The Ride Down

Driving back to where we had left my bike, was actually enjoyable and I don’t think I did any more damage to Willy’s ribs. Maybe a few finger shaped bruises but nothing too serious. Getting my bike and thanking the lady profusely we headed back.

Now the one good thing about going up is that gravity prevents you from going too fast. However, going down means gravity has the opposite effect. So riding my brakes all the way and losing feeling in my fingers once again, I attempted to slowly inch my way down. Even with the brake almost full on, I was still going about 40km/hr. Heaven knows how fast I would have gone if the brake had failed. The boys of course zoomed past, having the time of their life. Even stopping to chat with a mahut and his elephant.

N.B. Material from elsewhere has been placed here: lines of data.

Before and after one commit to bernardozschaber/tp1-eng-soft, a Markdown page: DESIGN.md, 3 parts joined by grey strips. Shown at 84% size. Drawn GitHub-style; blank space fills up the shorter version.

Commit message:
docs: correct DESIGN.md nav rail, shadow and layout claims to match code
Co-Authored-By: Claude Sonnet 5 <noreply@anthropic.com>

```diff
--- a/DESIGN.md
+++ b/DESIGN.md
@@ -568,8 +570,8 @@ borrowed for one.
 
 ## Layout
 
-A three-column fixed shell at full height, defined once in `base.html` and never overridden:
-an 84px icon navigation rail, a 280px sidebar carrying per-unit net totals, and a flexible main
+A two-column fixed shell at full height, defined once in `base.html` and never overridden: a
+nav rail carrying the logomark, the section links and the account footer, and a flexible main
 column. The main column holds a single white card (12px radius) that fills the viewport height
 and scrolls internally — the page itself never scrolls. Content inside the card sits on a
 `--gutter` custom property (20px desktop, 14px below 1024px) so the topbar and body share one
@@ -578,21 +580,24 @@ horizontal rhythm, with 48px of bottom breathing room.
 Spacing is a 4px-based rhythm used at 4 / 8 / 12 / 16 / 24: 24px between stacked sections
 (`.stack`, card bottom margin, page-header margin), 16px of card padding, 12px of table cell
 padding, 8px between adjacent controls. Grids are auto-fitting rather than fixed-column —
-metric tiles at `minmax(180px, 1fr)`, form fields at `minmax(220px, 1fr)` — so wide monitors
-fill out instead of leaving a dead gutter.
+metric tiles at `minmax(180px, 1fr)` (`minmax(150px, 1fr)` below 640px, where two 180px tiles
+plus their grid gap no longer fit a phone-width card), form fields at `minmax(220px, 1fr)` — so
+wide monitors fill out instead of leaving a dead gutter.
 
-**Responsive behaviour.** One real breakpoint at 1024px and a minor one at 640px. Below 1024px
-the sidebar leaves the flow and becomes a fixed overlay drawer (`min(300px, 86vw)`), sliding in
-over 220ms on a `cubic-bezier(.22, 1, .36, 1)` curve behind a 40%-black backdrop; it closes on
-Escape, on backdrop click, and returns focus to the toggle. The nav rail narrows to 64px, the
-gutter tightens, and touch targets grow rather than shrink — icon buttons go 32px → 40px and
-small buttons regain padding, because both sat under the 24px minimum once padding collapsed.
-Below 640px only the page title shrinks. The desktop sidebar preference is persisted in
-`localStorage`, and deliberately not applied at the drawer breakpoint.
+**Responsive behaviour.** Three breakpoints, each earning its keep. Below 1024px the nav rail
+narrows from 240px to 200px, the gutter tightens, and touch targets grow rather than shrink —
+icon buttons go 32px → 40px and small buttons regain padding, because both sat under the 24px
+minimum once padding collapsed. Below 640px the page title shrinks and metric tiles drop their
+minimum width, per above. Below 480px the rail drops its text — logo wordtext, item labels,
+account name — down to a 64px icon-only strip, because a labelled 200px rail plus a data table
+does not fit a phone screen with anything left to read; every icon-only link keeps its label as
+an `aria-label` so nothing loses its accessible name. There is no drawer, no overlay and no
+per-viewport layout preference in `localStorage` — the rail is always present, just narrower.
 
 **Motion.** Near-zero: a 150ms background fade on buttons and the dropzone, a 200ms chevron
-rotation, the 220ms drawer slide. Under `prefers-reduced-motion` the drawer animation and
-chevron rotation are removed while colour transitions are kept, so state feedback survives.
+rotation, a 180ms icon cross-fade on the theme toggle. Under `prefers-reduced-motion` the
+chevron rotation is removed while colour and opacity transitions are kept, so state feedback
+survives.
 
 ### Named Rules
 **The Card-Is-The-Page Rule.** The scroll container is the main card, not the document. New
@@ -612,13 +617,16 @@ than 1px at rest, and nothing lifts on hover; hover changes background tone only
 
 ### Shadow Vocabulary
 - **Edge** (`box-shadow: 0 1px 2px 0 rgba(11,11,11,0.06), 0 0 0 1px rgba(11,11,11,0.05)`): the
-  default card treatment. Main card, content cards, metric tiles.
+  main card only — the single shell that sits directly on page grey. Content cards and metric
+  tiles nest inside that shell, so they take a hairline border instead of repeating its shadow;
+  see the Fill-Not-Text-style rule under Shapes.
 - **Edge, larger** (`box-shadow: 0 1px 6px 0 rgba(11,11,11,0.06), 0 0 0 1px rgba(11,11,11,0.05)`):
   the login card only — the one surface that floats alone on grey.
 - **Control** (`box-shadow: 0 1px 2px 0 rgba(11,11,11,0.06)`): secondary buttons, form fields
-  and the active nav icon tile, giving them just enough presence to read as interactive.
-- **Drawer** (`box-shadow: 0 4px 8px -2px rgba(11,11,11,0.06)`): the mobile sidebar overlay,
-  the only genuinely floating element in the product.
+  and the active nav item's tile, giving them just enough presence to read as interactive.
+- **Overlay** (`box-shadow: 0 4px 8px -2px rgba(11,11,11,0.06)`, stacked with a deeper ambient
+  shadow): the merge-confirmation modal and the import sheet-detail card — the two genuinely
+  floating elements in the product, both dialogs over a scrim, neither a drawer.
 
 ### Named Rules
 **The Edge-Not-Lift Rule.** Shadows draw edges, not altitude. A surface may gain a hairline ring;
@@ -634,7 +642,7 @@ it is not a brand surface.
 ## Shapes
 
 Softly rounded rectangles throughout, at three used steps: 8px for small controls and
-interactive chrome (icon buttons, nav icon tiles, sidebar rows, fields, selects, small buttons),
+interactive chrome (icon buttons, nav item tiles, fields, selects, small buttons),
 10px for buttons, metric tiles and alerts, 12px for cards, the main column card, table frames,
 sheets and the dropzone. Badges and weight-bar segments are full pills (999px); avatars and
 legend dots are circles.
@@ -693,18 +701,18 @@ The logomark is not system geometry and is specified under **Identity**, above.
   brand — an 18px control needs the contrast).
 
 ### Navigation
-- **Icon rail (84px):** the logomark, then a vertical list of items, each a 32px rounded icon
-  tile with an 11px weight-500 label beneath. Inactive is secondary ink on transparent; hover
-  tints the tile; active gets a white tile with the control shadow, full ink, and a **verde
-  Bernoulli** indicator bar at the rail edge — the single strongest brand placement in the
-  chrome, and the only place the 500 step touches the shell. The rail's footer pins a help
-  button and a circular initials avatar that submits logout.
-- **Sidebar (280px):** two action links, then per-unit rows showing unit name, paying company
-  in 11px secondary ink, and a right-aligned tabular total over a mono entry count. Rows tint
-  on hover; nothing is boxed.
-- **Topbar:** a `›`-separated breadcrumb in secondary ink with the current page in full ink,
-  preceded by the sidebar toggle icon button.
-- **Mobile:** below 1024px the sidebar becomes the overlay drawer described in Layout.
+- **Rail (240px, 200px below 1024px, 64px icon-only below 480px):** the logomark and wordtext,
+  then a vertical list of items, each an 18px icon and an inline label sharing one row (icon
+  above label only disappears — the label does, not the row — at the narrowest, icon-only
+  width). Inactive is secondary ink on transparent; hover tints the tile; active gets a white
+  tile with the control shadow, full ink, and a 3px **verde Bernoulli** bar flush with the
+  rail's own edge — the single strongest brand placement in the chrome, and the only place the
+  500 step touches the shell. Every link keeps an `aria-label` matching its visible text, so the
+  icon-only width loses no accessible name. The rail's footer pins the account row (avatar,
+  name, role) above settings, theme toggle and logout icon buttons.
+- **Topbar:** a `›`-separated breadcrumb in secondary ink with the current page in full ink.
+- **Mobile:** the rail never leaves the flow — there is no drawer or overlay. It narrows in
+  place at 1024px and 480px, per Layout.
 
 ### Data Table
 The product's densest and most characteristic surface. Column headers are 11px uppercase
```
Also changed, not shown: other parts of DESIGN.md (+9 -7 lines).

At some point the road appeared to level, and I was thinking, thank god I made it and I did it without too much trouble. Then I turned the curve and saw that I was only half way. Eventually though, with much self encouragement, and focus, I made it to the end, and without stopping continued towards home. I could not believe I had done that, and I also do not believe I could have done it without Willy and Daniel. Without your encouragement, I don’t think I ever would have got over my fear, and never would have discovered Tong Nai Pan. However, next time, I am taking the canoe!

Dinner Trends

Finally arriving home just as night was falling we went and had dinner at the local again. The boys absolutely loved their food, we also got a beer to celebrate the crazy adventure that the day had brought. For desert we rode to the other side of town, 2min away, and I introduced them to deep fried banana balls in chocolate sauce.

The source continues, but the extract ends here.